Ralph Andrews, the producer behind numerous game shows including Lingo, Liars Club, Celebrity Sweepstakes and You Don’t Say, died today of Alzheimer’s disease. He was 87.

Andrews launched his showbiz career in radio as an announcer and disc jockey in Saginaw, MI. After moving his family to California, he took a job as a page at NBC. By the 1960s, he had segued into TV producing. After brief stints with Don Fedderson Productions and Ralph Edwards Productions, he launched his first production company in partnership with David Wolper.
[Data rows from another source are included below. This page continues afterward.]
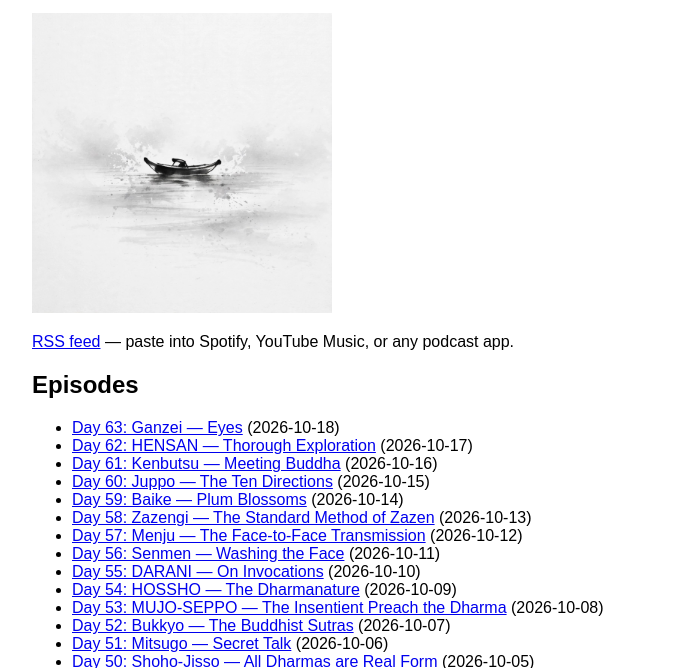
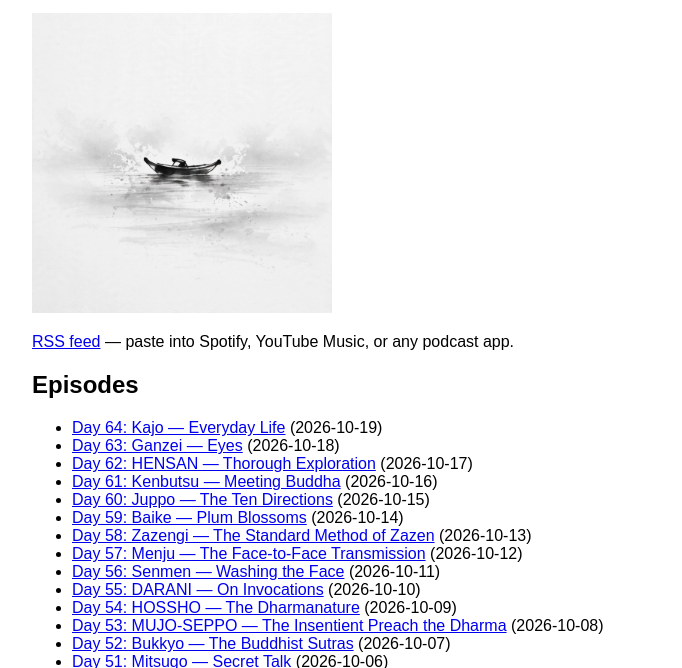
Before and after one commit to kmaynard/mornings-with-kevin, a plain HTML site: page index.html in a window 1280 px wide. Shown: the part 129-797 px from the top of the page, without its empty margins (288-970 px from the left). Drawn offline with Linux system fonts and the light colour scheme.

Commit message:
index: day 64

```diff
--- a/index.html
+++ b/index.html
@@ -6,6 +6,7 @@
 <p><a href="feed.xml">RSS feed</a> — paste into Spotify, YouTube Music, or any podcast app.</p>
 <h2>Episodes</h2>
 <ul>
+<li><a href="episodes/day-64-kajo-everyday-life-2026-10-19.mp3">Day 64: Kajo — Everyday Life</a> (2026-10-19)</li>
 <li><a href="episodes/day-63-ganzei-eyes-2026-10-18.mp3">Day 63: Ganzei — Eyes</a> (2026-10-18)</li>
 <li><a href="episodes/day-62-hensan-thorough-exploration-2026-10-17.mp3">Day 62: HENSAN — Thorough Exploration</a> (2026-10-17)</li>
 <li><a href="episodes/day-61-kenbutsu-meeting-buddha-2026-10-16.mp3">Day 61: Kenbutsu — Meeting Buddha</a> (2026-10-16)</li>
```
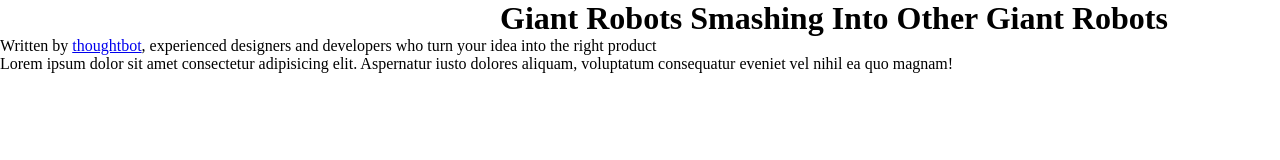
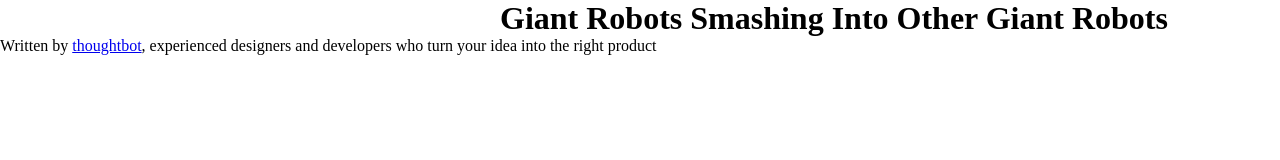
Before and after one commit to gistok/thoughtbot, a plain HTML site: page index.html in a window 1280 px wide. Drawn offline with Linux system fonts and the light colour scheme.

Commit message:
version 3

```diff
--- a/index.html
+++ b/index.html
@@ -15,6 +15,5 @@
                 Written by <a href="https://thoughtbot.com">thoughtbot</a>, experienced designers and developers who turn your idea into the right&nbsp;product
 
               </p>
-              <p>Lorem ipsum dolor sit amet consectetur adipisicing elit. Aspernatur iusto dolores aliquam, voluptatum consequatur eveniet vel nihil ea quo magnam!</p>
 </head>
 </html>
```
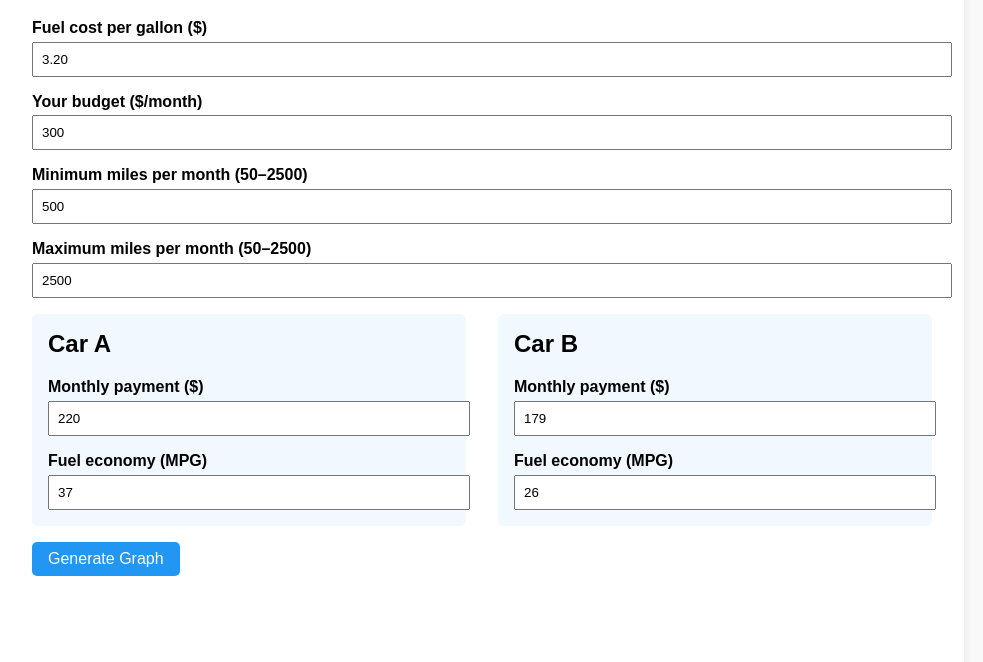
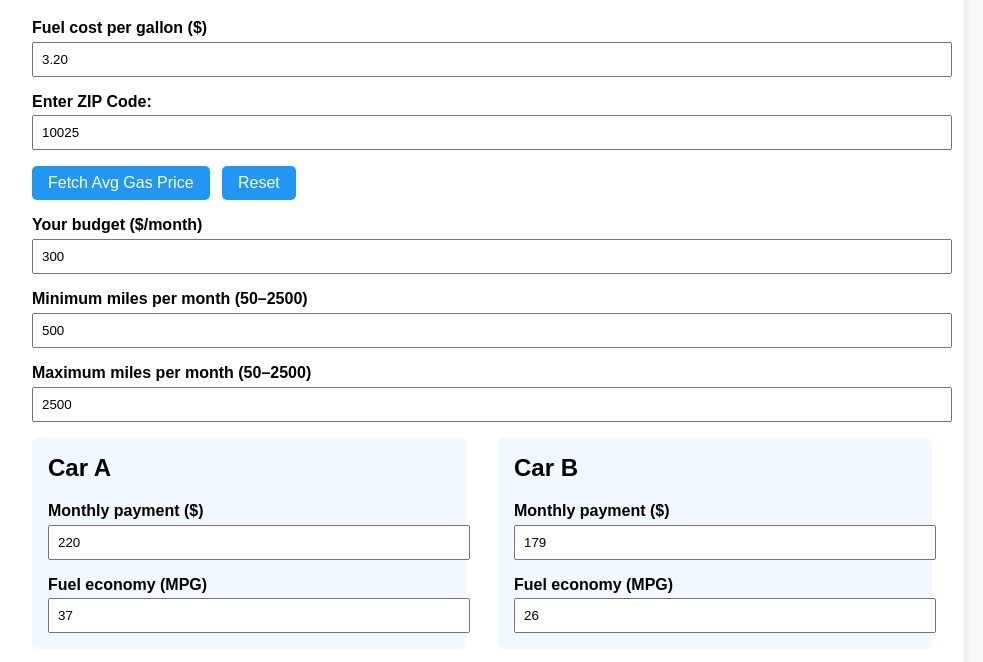
Before and after one commit to jaroszej/monthly-cost-car, a plain HTML site: page index.html in a window 1280 px wide. Shown: the part 133-795 px from the top of the page, without its empty margins (158-1141 px from the left). Drawn offline with nearby package versions, Linux system fonts and the light colour scheme.

Commit message:
setting up eia api integration

```diff
--- a/index.html
+++ b/index.html
@@ -1,5 +1,6 @@
 <!DOCTYPE html>
 <html lang="en">
+
 <head>
   <meta charset="UTF-8" />
   <title>Car Cost Comparison by Miles Driven</title>
@@ -17,7 +18,7 @@
       background: white;
       padding: 2rem;
       border-radius: 8px;
-      box-shadow: 0 0 10px rgba(0,0,0,0.1);
+      box-shadow: 0 0 10px rgba(0, 0, 0, 0.1);
     }
 
     label {
@@ -39,6 +40,7 @@
 
     button {
       margin-top: 1rem;
+      margin-right: 0.5rem;
       padding: 0.5rem 1rem;
       font-size: 1rem;
       background-color: #2196F3;
@@ -72,12 +74,18 @@
     }
   </style>
 </head>
+
 <body>
   <div class="container">
     <h1>Compare Monthly Vehicle Cost vs Miles Driven</h1>
 
     <label for="fuelCost">Fuel cost per gallon ($)</label>
     <input type="number" step="0.01" id="fuelCost" value="3.20">
+
+    <label for="zip">Enter ZIP Code:</label>
+    <input type="text" id="zip" value="10025" maxlength="5" placeholder="ZIP Code">
+    <button onclick="getFuelCostFromZip()">Fetch Avg Gas Price</button>
+    <button onclick="resetFuelCost()">Reset</button>
 
     <label for="budget">Your budget ($/month)</label>
     <input type="number" id="budget" value="300">
@@ -115,6 +123,37 @@
 
   <script>
     let chart;
+    let fetchedFuelPrice = null;
+
+    async function getFuelCostFromZip() {
+      const zip = document.getElementById('zip').value;
+      const fuelInput = document.getElementById('fuelCost');
+
+      try {
+        const zipRes = await fetch(`https://api.zippopotam.us/us/${zip}`);
+        if (!zipRes.ok) throw new Error("ZIP lookup failed");
+        const zipData = await zipRes.json();
+        const stateAbbr = zipData.places[0]['state abbreviation'];
+
+        const seriesId = `PET.EMM_EPMR_PTE_S${stateAbbr}_DPG.W`;
+        const apiKey = "EIA_API_KEY";
+        const eiaRes = await fetch(`https://api.eia.gov/series/?api_key=${apiKey}&series_id=${seriesId}`);
+        if (!eiaRes.ok) throw new Error("Fuel price fetch failed");
+        const eiaData = await eiaRes.json();
+        const price = eiaData.series[0].data[0][1];
+
+        fetchedFuelPrice = price;
+        fuelInput.value = price.toFixed(2);
+      } catch (err) {
+        alert("Could not get fuel price. Please check ZIP or try again later.");
+      }
+    }
+
+    function resetFuelCost() {
+      if (fetchedFuelPrice !== null) {
+        document.getElementById('fuelCost').value = fetchedFuelPrice.toFixed(2);
+      }
+    }
 
     function generateGraph() {
       const fuelCost = parseFloat(document.getElementById("fuelCost").value);
@@ -217,4 +256,5 @@
     }
   </script>
 </body>
+
 </html>
```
They produced Divorce Hearing, which used real people rather than actors, and Lie Detector, a series Andrews also hosted that challenged newsmakers to take a polygraph test.

He then took over as director of live programming for Desilu Productions and began his long Ralph Andrews Liars Clubassociation with game shows, starting with By The Numbers, Zoom and Show Me for KTLA Los Angeles. Upon leaving Desilu, Andrews launched Ralph Andrews/Bill Yageman Productions, which later became Ralph Andrews Productions. He landed his first network game with NBC’s You Don’t Say with Tom Kennedy and followed with a string of network and nationally syndicated shows include I’ll Bet, Wedding Party, The Family Game, the Vin Scully-hosted It Takes Two, It’s Your Bet, Liars Club – originally hosted by Rod Serling and later Allen Ludden, Celebrity Sweepstakes and 50 Grand Slam. He also produced NBC’s musical variety series Mickie Finn’s and pair of one-hour comedy specials for CBS titled The Super Comedy Bowl.

He produced and hosted the game show Lingo in Canada for the CTV network and later formed IDRA Global Entertainment in Holland in partnership with IDTV, one of Europe’s largest production companies.Under Andrews’ direction, IDRA produced Lingo, Boggle, Trivial Pursuit, Grand Slam and Initial Reaction in Europe.

In the early 1970s, then-Republican National Committee Chairman Bob Dole offered Andrews the job of Director of Education and Training in Washington. As part of the job, Andrews took part in the on-camera training of many congressional, senatorial and gubernatorial candidates throughout the U.S. He later bought a controlling interest in KPLM-TV, an ABC affiliate in Palm Springs, became its GM and program director and hosted talk show The Troublemaker.

In 1983, Andrews co-founded the Entertainment Industries Council with Washington columnist Jack Anderson and served for two years as its first chairman. He remained on its board of directors for more than two decades.

Andrews is survived by his wife, five sons, two daughters, 15 grandchildren and 20 great-grandchildren. His family requests that donations be made in his honor to The Alzheimer’s Association.